Change detection data
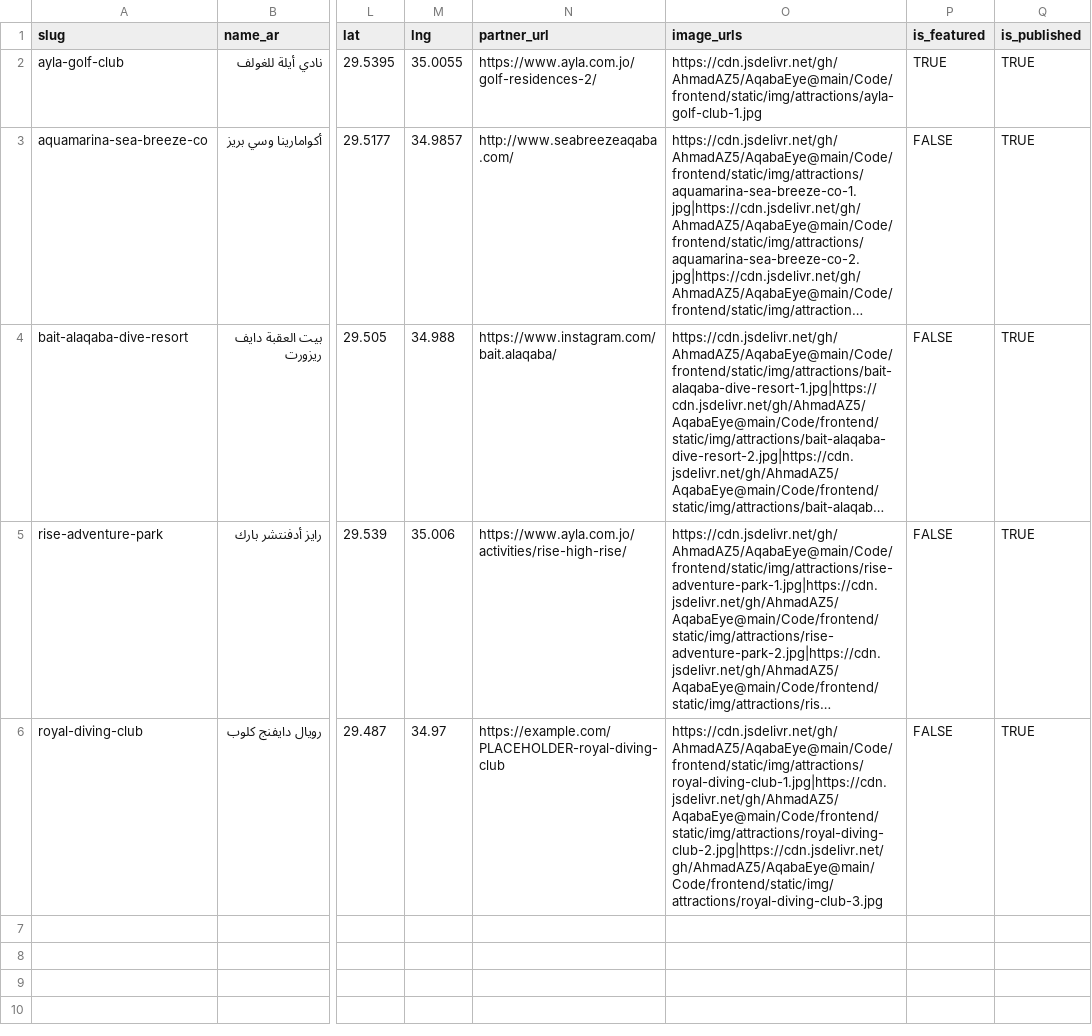
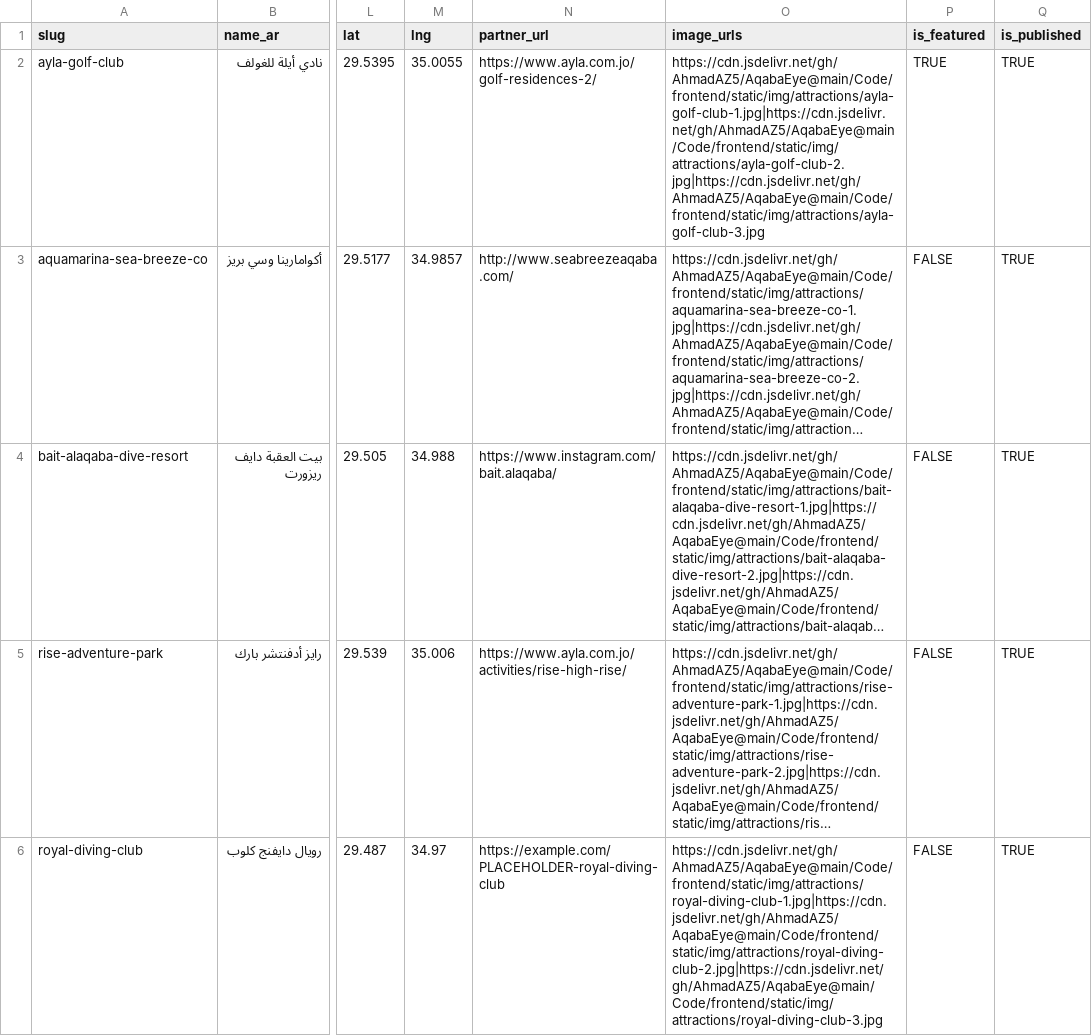
Before and after one commit to AhmadAZ5/AqabaEye, a CSV file: Files/sheet_csv/attractions.csv, drawn as a sheet; only a part is shown, gaps mark what is left out; long unchanged cells end in …; the diff covers the shown part only; the diff names each change by its address in the sheet, - before the commit and + after, or states it on an @@ line.

Commit message:
Add Deep Blue Dive Center and Triton Aqaba, upgrade Ayla Golf Club photos
Two new attractions with real photos and partner links pulled from the
client's local export. Ayla Golf Club goes from 1 to 3 photos now that
locally-sourced copies confirm the ones that came back corrupted via
Drive were actually fine.

```diff
--- a/Files/sheet_csv/attractions.csv
+++ b/Files/sheet_csv/attractions.csv
-O2 (image_urls): https://cdn.jsdelivr.net/gh/AhmadAZ5/AqabaEye@main/Code/frontend/static/img/attractions/ayla-golf-club-1.jpg
+O2 (image_urls): https://cdn.jsdelivr.net/gh/AhmadAZ5/AqabaEye@main/Code/frontend/static/img/attractions/ayla-golf-club-1.jpg|https://cdn.jsdelivr.net/gh/AhmadAZ5/AqabaEye@main/Code/frontend/static/img/attractions/ayla-golf-club-2.jpg|https://cdn.jsdelivr.net/gh/AhmadAZ5/AqabaEye@main/Code/frontend/static/img/attractions/ayla-golf-club-3.jpg
```
Also changed, not shown: 2 added rows elsewhere in this file, 9 other files.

§ **WHAT YOU SHOULD DO**: Your answer must consist of the entries, unchanged, with no pictures in it.

§ **ANSWER BOX**:
Before and after one commit to AhmadAZ5/AqabaEye, a CSV file: Files/sheet_csv/attractions.csv, drawn as a sheet; only a part is shown, gaps mark what is left out; long unchanged cells end in …; the diff covers the shown part only; the diff names each change by its address in the sheet, - before the commit and + after, or states it on an @@ line.

Commit message:
Add Deep Blue Dive Center and Triton Aqaba, upgrade Ayla Golf Club photos
Two new attractions with real photos and partner links pulled from the
client's local export. Ayla Golf Club goes from 1 to 3 photos now that
locally-sourced copies confirm the ones that came back corrupted via
Drive were actually fine.

```diff
--- a/Files/sheet_csv/attractions.csv
+++ b/Files/sheet_csv/attractions.csv
-O2 (image_urls): https://cdn.jsdelivr.net/gh/AhmadAZ5/AqabaEye@main/Code/frontend/static/img/attractions/ayla-golf-club-1.jpg
+O2 (image_urls): https://cdn.jsdelivr.net/gh/AhmadAZ5/AqabaEye@main/Code/frontend/static/img/attractions/ayla-golf-club-1.jpg|https://cdn.jsdelivr.net/gh/AhmadAZ5/AqabaEye@main/Code/frontend/static/img/attractions/ayla-golf-club-2.jpg|https://cdn.jsdelivr.net/gh/AhmadAZ5/AqabaEye@main/Code/frontend/static/img/attractions/ayla-golf-club-3.jpg
```
Also changed, not shown: 2 added rows elsewhere in this file, 9 other files.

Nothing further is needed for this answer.